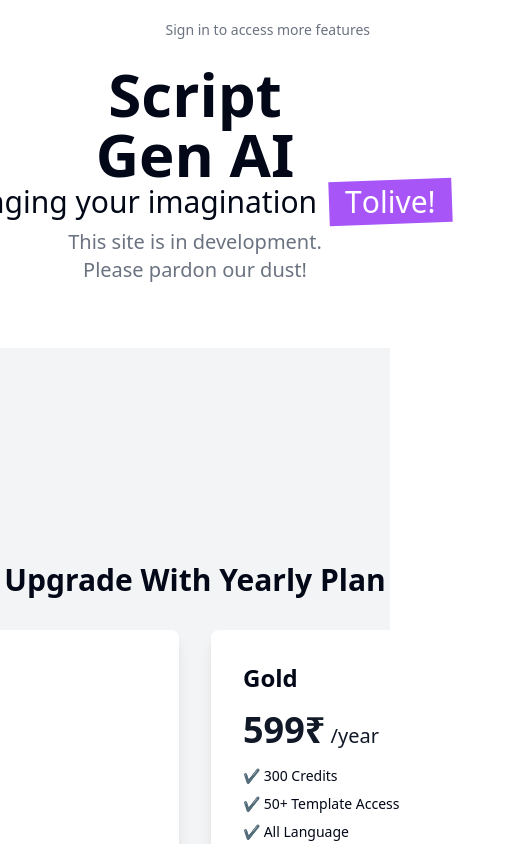
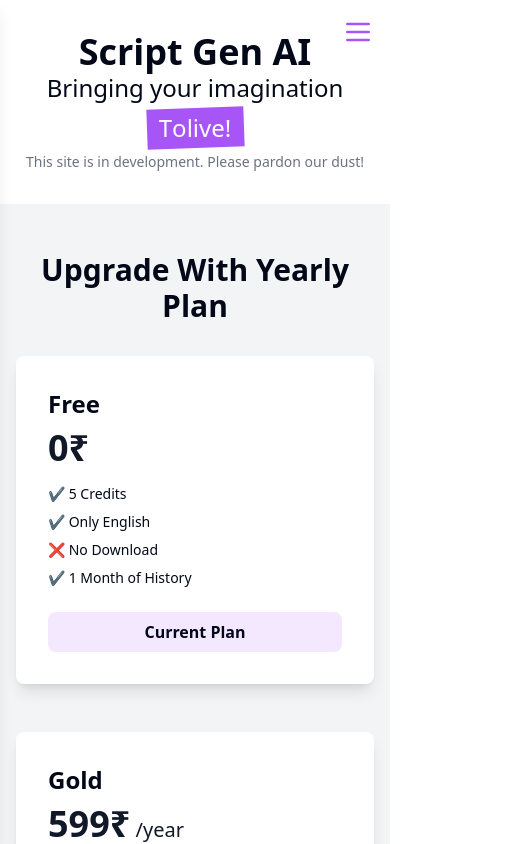
Before and after one commit to alivinshiva/Yet-another-Ai-Inn, a Next.js app: page /Billing in a window 390 px wide. Shown: the top 844 px of the page, 531 px wide, since content can reach past the window. Built offline with nearby package versions, Linux system fonts and the light colour scheme; no server answers.

Commit message:
mobile responsive

```diff
--- a/components/Header.tsx
+++ b/components/Header.tsx
@@ -1,34 +1,89 @@
-"use client"
-import { BookOpen, FilePen, PartyPopper, User } from 'lucide-react';
+"use client";
+import { BookOpen, FilePen, PartyPopper, User, Menu, X } from 'lucide-react';
 import Link from 'next/link';
-import React from 'react';
-import { UserButton } from '@clerk/nextjs';
+import React, { useState } from 'react';
+import { UserButton, useUser } from '@clerk/nextjs';
 import { FlipWords } from "@/components/ui/flip-words";
 import { useAuth } from '@clerk/nextjs';
-
 
 function Header() {
     const words = ["To life!", "To live!"];
     const { isSignedIn } = useAuth();
+    const { user } = useUser();
+    const [sidebarOpen, setSidebarOpen] = useState(false);
 
+    const toggleSidebar = () => setSidebarOpen(!sidebarOpen);
 
     return (
-        <header className='relative p-16 text-center'>
+        <header className='relative px-4 py-8 md:py-24 text-center md:px-16'>
             <Link href='/'>
-                <h1 className='text-6xl font-black'>Script Gen AI</h1>
-                <div className='flex justify-center whitespace-nowrap space-x-5 text-3xl lg:text-5xl'>
+                <h1 className='text-4xl md:text-6xl font-black'>Script Gen AI</h1>
+                <div className='flex flex-col items-center justify-center whitespace-nowrap space-y-2 md:space-y-0 md:flex-row md:space-x-5 text-2xl md:text-3xl lg:text-5xl'>
                     <h2>Bringing your imagination</h2>
                     <div className='relative'>
-                        <div className='absolute bg-purple-500 -left-2 -top-1 -bottom-1 -right-2 md:-left-3 md:-top-0 md:-bottom-0 md:-right-3 -rotate-2' />
+                        <div className='absolute bg-purple-500 -left-1 -top-1 -bottom-1 -right-1 md:-left-2 md:-top-2 md:-bottom-2 md:-right-2 -rotate-2' />
                         <div className='relative text-white'>
                             <FlipWords words={words} className='text-white' /> <br />
                         </div>
                     </div>
                 </div>
             </Link>
-            <p className="text-xl text-gray-500 mt-2">This site is in development. Please pardon our dust!</p>
-            <div className='absolute -top-5 right-5 flex space-x-2'>
-                {isSignedIn ? (
+            <p className="text-sm md:text-xl text-gray-500 mt-2">This site is in development. Please pardon our dust!</p>
+
+            {/* Hamburger Menu for Mobile */}
+            <div className='absolute top-4 right-4 md:hidden'>
+                <Menu
+                    className='w-8 h-8 text-purple-500 cursor-pointer'
+                    onClick={toggleSidebar}
+                />
+            </div>
+
+            {/* Sidebar for Mobile */}
+            <div
+                className={`fixed top-0 left-0 w-64 h-full bg-white shadow-lg z-50 transform ${sidebarOpen ? 'translate-x-0' : '-translate-x-full'} transition-transform duration-300 ease-in-out md:hidden`}
+            >
+                <div className='flex justify-between items-center p-4'>
+                    <h2 className='text-xl font-black'>Menu</h2>
+                    <X
+                        className='w-6 h-6 text-purple-500 cursor-pointer'
+                        onClick={toggleSidebar}
+                    />
+                </div>
+                <nav className='flex flex-col space-y-4 p-4'>
+                    <Link href='/' onClick={toggleSidebar} className='flex items-center space-x-2'>
+                        <FilePen className='w-6 h-6 text-purple-500' />
+                        <span className='text-purple-500 font-bold text-lg'>Home</span>
+                    </Link>
+                    <Link href='/Stories' onClick={toggleSidebar} className='flex items-center space-x-2'>
+                        <BookOpen className='w-6 h-6 text-purple-500' />
+                        <span className='text-purple-500 font-bold text-lg'>Stories</span>
+                    </Link>
+                    <Link href='/Billing' onClick={toggleSidebar} className='flex items-center space-x-2'>
+                        <PartyPopper className='w-6 h-6 text-purple-500' />
+                        <span className='text-purple-500 font-bold text-lg'>Billing</span>
+                    </Link>
+                    {isSignedIn && (
+                        user ? (
+                            <div className='flex items-center space-x-2 text-center' onClick={toggleSidebar} >
+                                {/* <User className='w-6 h-6 text-purple-500' /> */}
+                                <UserButton />
+                                <span className='font-bold text-purple-500'>{user.fullName || 'User'}</span>
+                            </div>
+                        ) : (
+                            <div className='flex items-center space-x-2 text-center' onClick={toggleSidebar}>
+                                <User className='w-6 h-6 text-purple-500' />
+                                <span className='font-bold text-purple-500'>Guest</span>
+                            </div>
+                        )
+                    )}
+                </nav>
+
+            </div >
+
+            {/* Icons for larger screens */}
+            < div className='hidden md:flex absolute top-20 right-4 md:top-10 md:right-10 space-x-2 z-10' >
+                {
+                    isSignedIn ? (
                         <>
                             <Link href='/'>
                                 <FilePen
@@ -58,10 +113,11 @@ function Header() {
                             </div>
                         </>
                     ) : (
-                    <p className="text-sm text-gray-500 mt-10">Sign in to access more features</p>
-                )}
-            </div>
-        </header>
+                        <p className="text-xs md:text-sm text-gray-500 mt-4 md:mt-10">Sign in to access more features</p>
+                    )
+                }
+            </div >
+        </header >
     );
 }
 
--- a/components/ui/card-hover-effect.tsx
+++ b/components/ui/card-hover-effect.tsx
@@ -124,7 +124,7 @@ export const CardLanguage = ({
   return (
     <p
       className={cn(
-        "absolute flex items-center top-0 right-0 bg-purple-500 text-white font-bold p-1 m-2 rounded-lg text-1xl",
+        "absolute flex items-center bottom-0 right-0 bg-purple-500 text-white font-bold p-1 m-2 rounded-lg text-1xl",
         className
       )}
     >
--- a/pages/Billing.tsx
+++ b/pages/Billing.tsx
@@ -1,10 +1,6 @@
-import React, { useEffect, useState } from 'react';
-import { useAuth } from '@clerk/nextjs';
-import { useRouter } from 'next/navigation';
-
+import React, { useEffect } from 'react';
 
 const BillingPage: React.FC = () => {
-
 
     useEffect(() => {
         // This will run only on the client side
@@ -12,23 +8,22 @@ const BillingPage: React.FC = () => {
         script.src = 'https://checkout.razorpay.com/v1/payment-button.js';
         script.setAttribute('data-payment_button_id', 'fgjkldshgkldshjg');
         script.async = true;
-            //TODO
         const form = document.getElementById('razorpay-payment-form');
         if (form) {
             form.appendChild(script);
         }
     }, []);
+
     return (
-        <div className="flex flex-col items-center justify-center min-h-screen bg-gray-100 py-12">
-            <h1 className="text-3xl font-bold mb-8">Upgrade With Yearly Plan</h1>
-            <div className="flex justify-center gap-8">
+        <div className="flex flex-col items-center justify-center min-h-screen bg-gray-100 py-12 px-4 md:px-0">
+            <h1 className="text-3xl font-bold mb-8 text-center">Upgrade With Yearly Plan</h1>
+            <div className="flex flex-col md:flex-row justify-center gap-8 w-full max-w-3xl">
                 {/* Free Plan */}
-                <div className="w-80 bg-white rounded-lg shadow-lg p-8">
-                    <h2 className="text-2xl font-bold mb-4">Free</h2>
-                    <p className="text-4xl font-extrabold text-gray-900 mb-2">0₹<span className="text-xl font-normal"></span></p>
+                <div className="w-full md:w-80 bg-white rounded-lg shadow-lg p-8 mb-4 md:mb-0">
+                    <h2 className="text-2xl font-bold mb-2 ">Free</h2>
+                    <p className="text-4xl font-extrabold text-gray-900 mb-2">0₹</p>
                     <ul className="mt-4 mb-6 space-y-2 text-left">
                         <li className="text-sm">✔ 5 Credits</li>
-                        {/* <li className="text-sm">✔ 50+ Content Templates</li> */}
                         <li className="text-sm">✔ Only English </li>
                         <li className="text-sm">❌ No Download</li>
                         <li className="text-sm">✔ 1 Month of History</li>
@@ -37,9 +32,9 @@ const BillingPage: React.FC = () => {
                         Current Plan
                     </button>
                 </div>
-                {/* Monthly Plan */}
-                <div className="w-80 bg-white rounded-lg shadow-lg p-8">
-                    <h2 className="text-2xl font-bold mb-4">Gold</h2>
+                {/* Yearly Plan */}
+                <div className="w-full md:w-80 bg-white rounded-lg shadow-lg p-8">
+                    <h2 className="text-2xl font-bold mb-2">Gold</h2>
                     <p className="text-4xl font-extrabold text-gray-900 mb-2">599₹<span className="text-xl font-normal"> /year</span></p>
                     <ul className="mt-4 mb-6 space-y-2 text-left">
                         <li className="text-sm">✔ 300 Credits</li>
@@ -56,7 +51,6 @@ const BillingPage: React.FC = () => {
                             ></form>
                         </div>
                     </button>
-
                 </div>
             </div>
         </div>
--- /dev/null
+++ b/pages/api/stories.ts
@@ -0,0 +1,25 @@
+import { NextApiRequest, NextApiResponse } from 'next';
+import { MongoClient } from 'mongodb';
+
+const uri = process.env.MONGODB_URI as string ;
+const client = new MongoClient(uri);
+
+export default async function handler(req: NextApiRequest, res: NextApiResponse) {
+  if (req.method !== 'GET') {
+    return res.status(405).json({ error: 'Method not allowed' });
+  }
+
+  try {
+    await client.connect();
+    const database = client.db('ScriptGenAI');
+    const stories = database.collection('stories');
+
+    const storyList = await stories.find({}).toArray();
+
+    res.status(200).json(storyList);
+  } catch (error) {
+    res.status(500).json({ error: 'Failed to fetch stories' });
+  } finally {
+    await client.close();
+  }
+}
```
Lines whose indentation alone changed are shown as unchanged.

= = = =

* _What you have to do_
Among the lines above, list those that contain the word "href".

* _Task answer_
             <Link href='/'>
+                    <Link href='/' onClick={toggleSidebar} className='flex items-center space-x-2'>
+                    <Link href='/Stories' onClick={toggleSidebar} className='flex items-center space-x-2'>
+                    <Link href='/Billing' onClick={toggleSidebar} className='flex items-center space-x-2'>
                             <Link href='/'>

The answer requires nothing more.